| Exercise details |
Search the entries below for "changed", and copy each line where it appears.

| Available data |
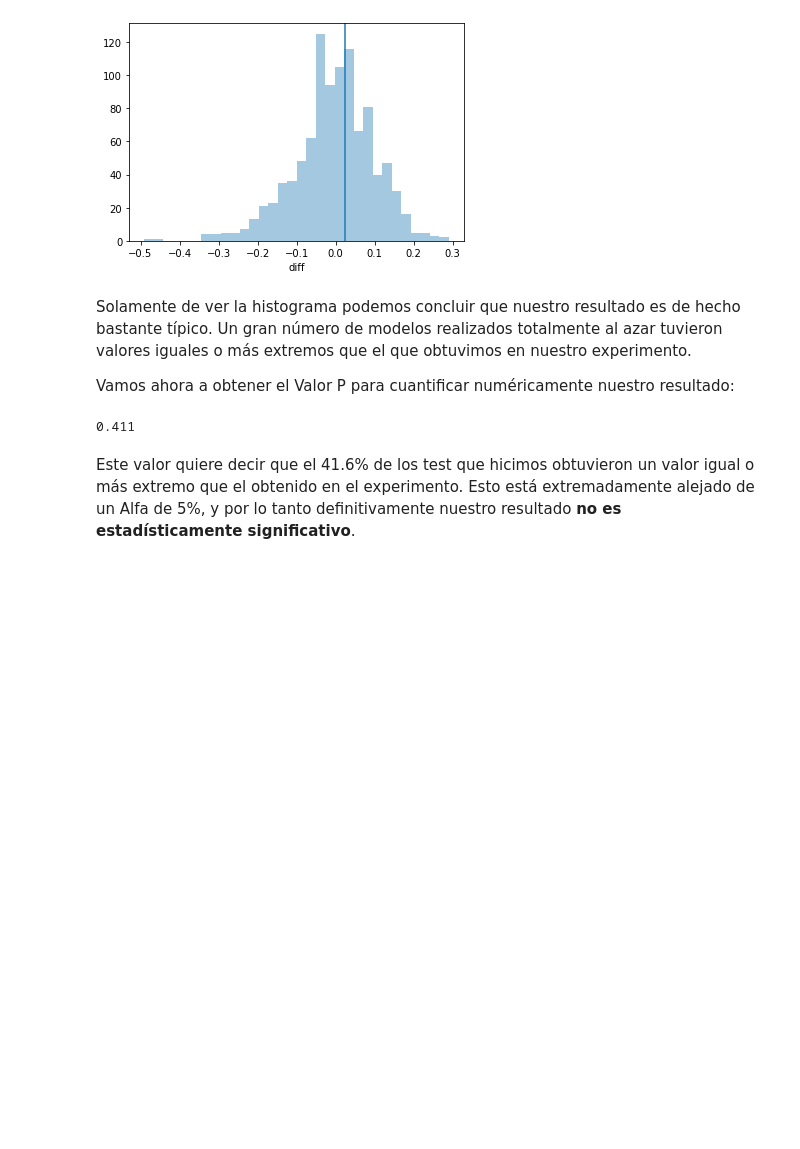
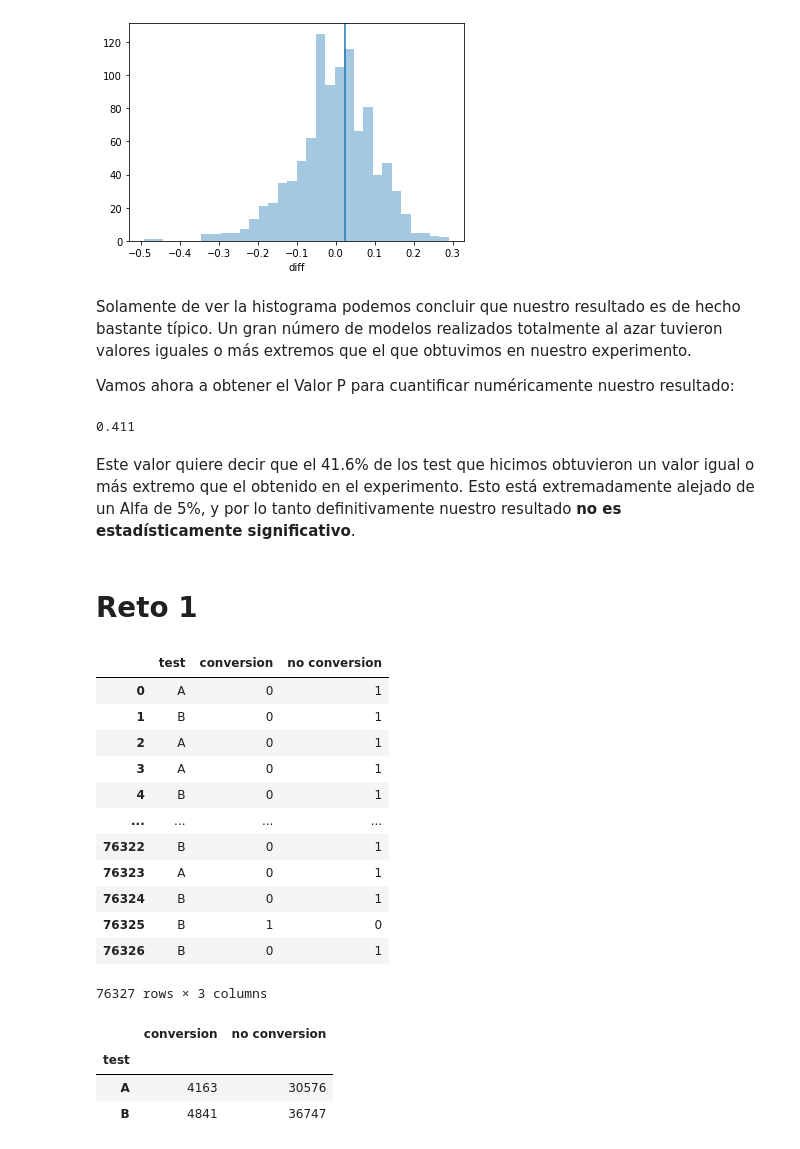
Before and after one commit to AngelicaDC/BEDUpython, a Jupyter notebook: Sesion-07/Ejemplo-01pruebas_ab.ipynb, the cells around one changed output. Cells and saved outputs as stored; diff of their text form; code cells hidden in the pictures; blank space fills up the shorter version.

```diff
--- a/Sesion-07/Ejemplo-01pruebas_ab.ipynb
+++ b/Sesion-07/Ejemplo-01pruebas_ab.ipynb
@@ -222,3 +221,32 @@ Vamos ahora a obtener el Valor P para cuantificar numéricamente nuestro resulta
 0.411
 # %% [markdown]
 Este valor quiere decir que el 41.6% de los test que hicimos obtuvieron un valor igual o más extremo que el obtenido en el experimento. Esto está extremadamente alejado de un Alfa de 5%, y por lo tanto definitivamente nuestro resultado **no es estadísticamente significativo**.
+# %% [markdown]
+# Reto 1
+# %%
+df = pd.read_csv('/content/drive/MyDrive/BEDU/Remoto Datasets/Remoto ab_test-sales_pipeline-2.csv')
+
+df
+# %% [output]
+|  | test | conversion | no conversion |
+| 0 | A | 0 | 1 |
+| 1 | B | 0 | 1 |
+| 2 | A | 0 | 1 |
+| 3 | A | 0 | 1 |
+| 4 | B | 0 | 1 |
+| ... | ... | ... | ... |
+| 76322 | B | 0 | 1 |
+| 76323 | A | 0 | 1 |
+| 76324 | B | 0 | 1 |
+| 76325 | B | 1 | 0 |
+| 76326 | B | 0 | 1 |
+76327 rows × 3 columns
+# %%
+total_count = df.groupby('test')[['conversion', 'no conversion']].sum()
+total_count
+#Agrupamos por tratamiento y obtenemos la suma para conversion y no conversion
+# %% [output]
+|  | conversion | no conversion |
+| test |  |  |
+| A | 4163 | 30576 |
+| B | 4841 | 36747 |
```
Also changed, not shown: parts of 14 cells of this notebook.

| Task solution |
Before and after one commit to AngelicaDC/BEDUpython, a Jupyter notebook: Sesion-07/Ejemplo-01pruebas_ab.ipynb, the cells around one changed output. Cells and saved outputs as stored; diff of their text form; code cells hidden in the pictures; blank space fills up the shorter version.
Also changed, not shown: parts of 14 cells of this notebook.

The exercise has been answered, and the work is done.